Extracted records
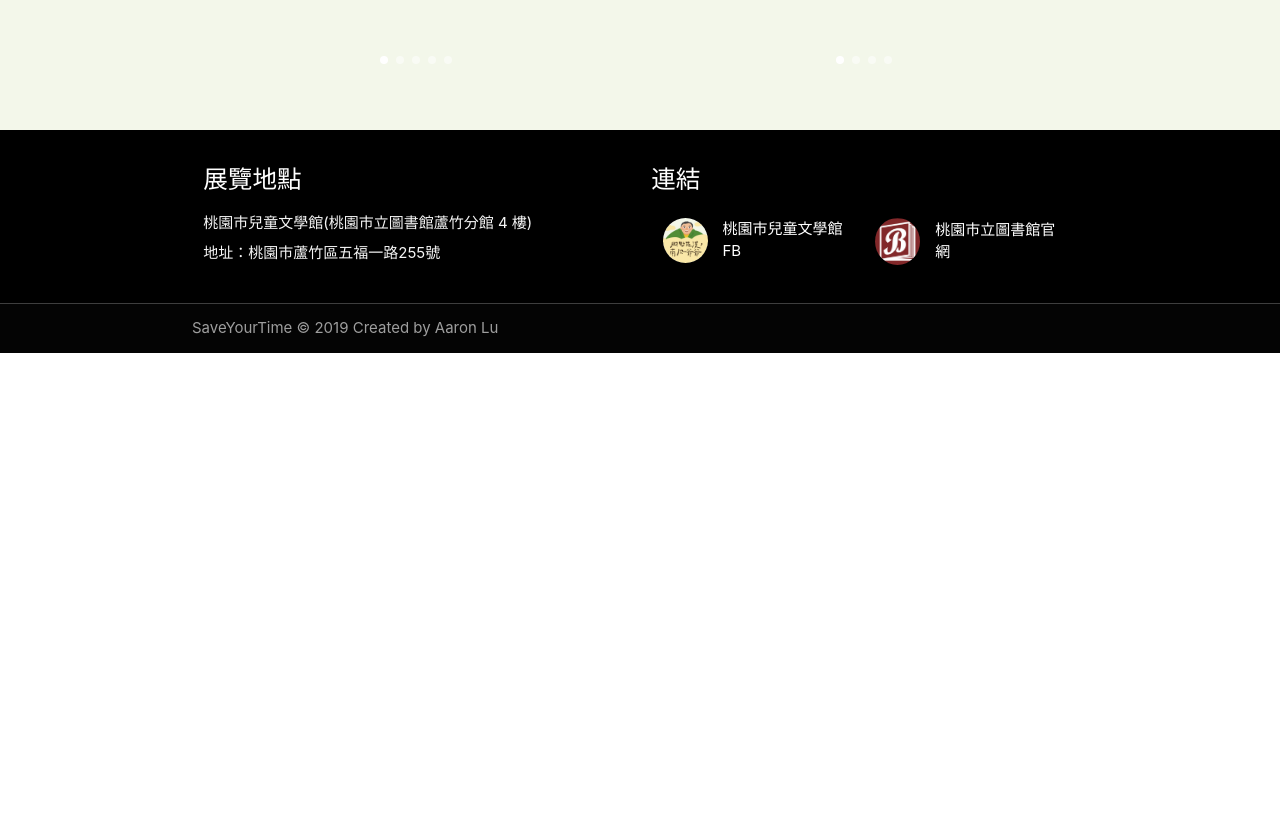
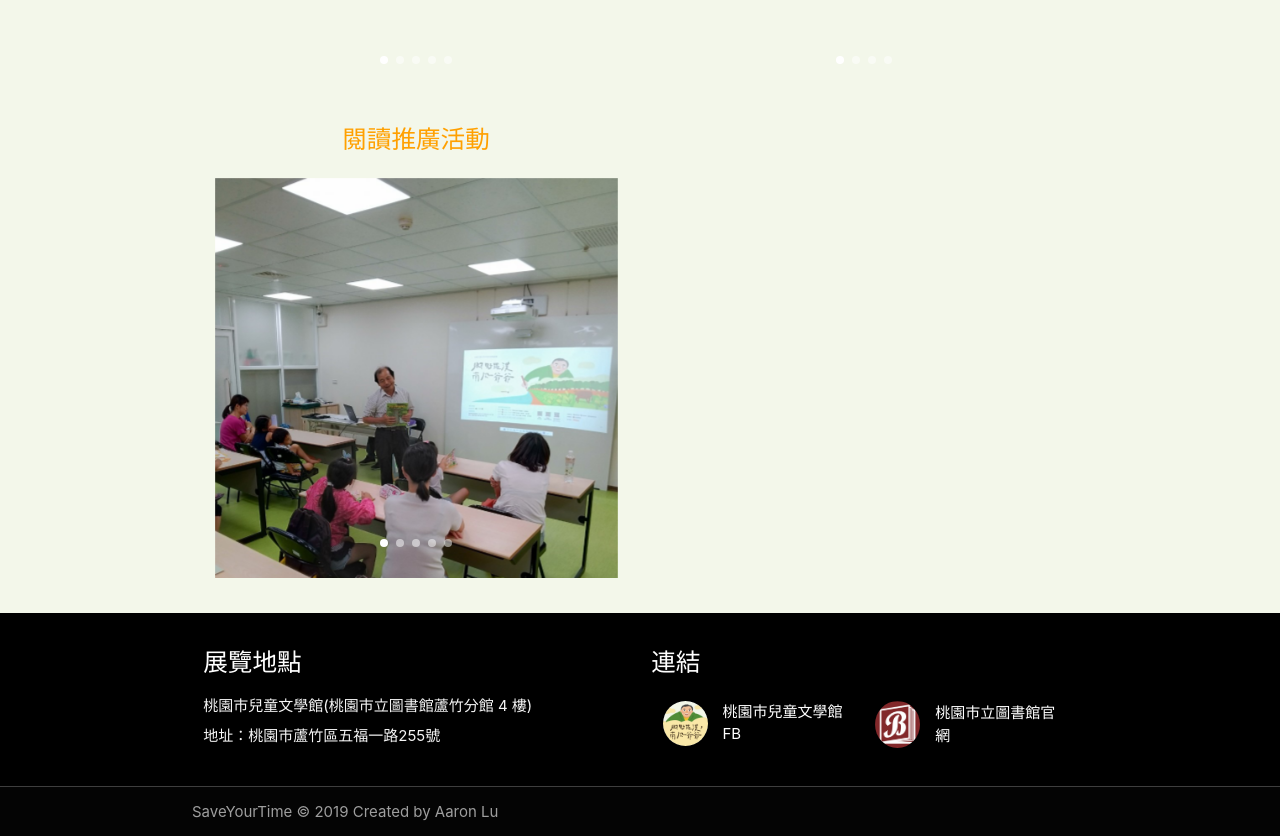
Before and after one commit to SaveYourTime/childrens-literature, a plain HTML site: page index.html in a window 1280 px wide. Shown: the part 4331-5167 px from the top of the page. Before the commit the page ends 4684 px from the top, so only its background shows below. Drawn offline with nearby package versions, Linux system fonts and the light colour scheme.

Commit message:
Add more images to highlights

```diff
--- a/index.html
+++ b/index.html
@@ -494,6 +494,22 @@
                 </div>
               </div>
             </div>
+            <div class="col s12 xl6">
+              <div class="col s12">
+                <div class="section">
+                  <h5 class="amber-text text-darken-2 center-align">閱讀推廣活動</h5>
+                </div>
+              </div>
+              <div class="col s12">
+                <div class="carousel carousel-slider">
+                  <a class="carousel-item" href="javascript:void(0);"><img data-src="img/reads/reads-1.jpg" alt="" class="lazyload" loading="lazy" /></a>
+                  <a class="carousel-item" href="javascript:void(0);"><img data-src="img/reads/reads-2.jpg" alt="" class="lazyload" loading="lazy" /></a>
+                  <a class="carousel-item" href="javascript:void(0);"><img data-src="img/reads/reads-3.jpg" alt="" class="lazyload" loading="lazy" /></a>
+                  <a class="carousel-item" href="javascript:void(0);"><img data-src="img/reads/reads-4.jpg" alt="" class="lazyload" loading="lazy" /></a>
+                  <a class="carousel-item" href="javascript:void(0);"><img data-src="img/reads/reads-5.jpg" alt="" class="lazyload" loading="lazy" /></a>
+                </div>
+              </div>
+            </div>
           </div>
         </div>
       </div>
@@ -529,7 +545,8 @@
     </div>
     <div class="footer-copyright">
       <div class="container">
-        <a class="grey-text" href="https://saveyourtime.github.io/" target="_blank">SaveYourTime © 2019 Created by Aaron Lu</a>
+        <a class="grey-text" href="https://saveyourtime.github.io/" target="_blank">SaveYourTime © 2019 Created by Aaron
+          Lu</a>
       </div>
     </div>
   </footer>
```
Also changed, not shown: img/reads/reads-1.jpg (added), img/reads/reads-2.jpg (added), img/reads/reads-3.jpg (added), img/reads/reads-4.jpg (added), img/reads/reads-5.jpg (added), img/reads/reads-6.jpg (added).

> **Instructions to follow**
The answer must consist of every line above that holds the string "text", copied exactly.

> **Completed exercise**
+                  <h5 class="amber-text text-darken-2 center-align">閱讀推廣活動</h5>
-        <a class="grey-text" href="https://saveyourtime.github.io/" target="_blank">SaveYourTime © 2019 Created by Aaron Lu</a>
+        <a class="grey-text" href="https://saveyourtime.github.io/" target="_blank">SaveYourTime © 2019 Created by Aaron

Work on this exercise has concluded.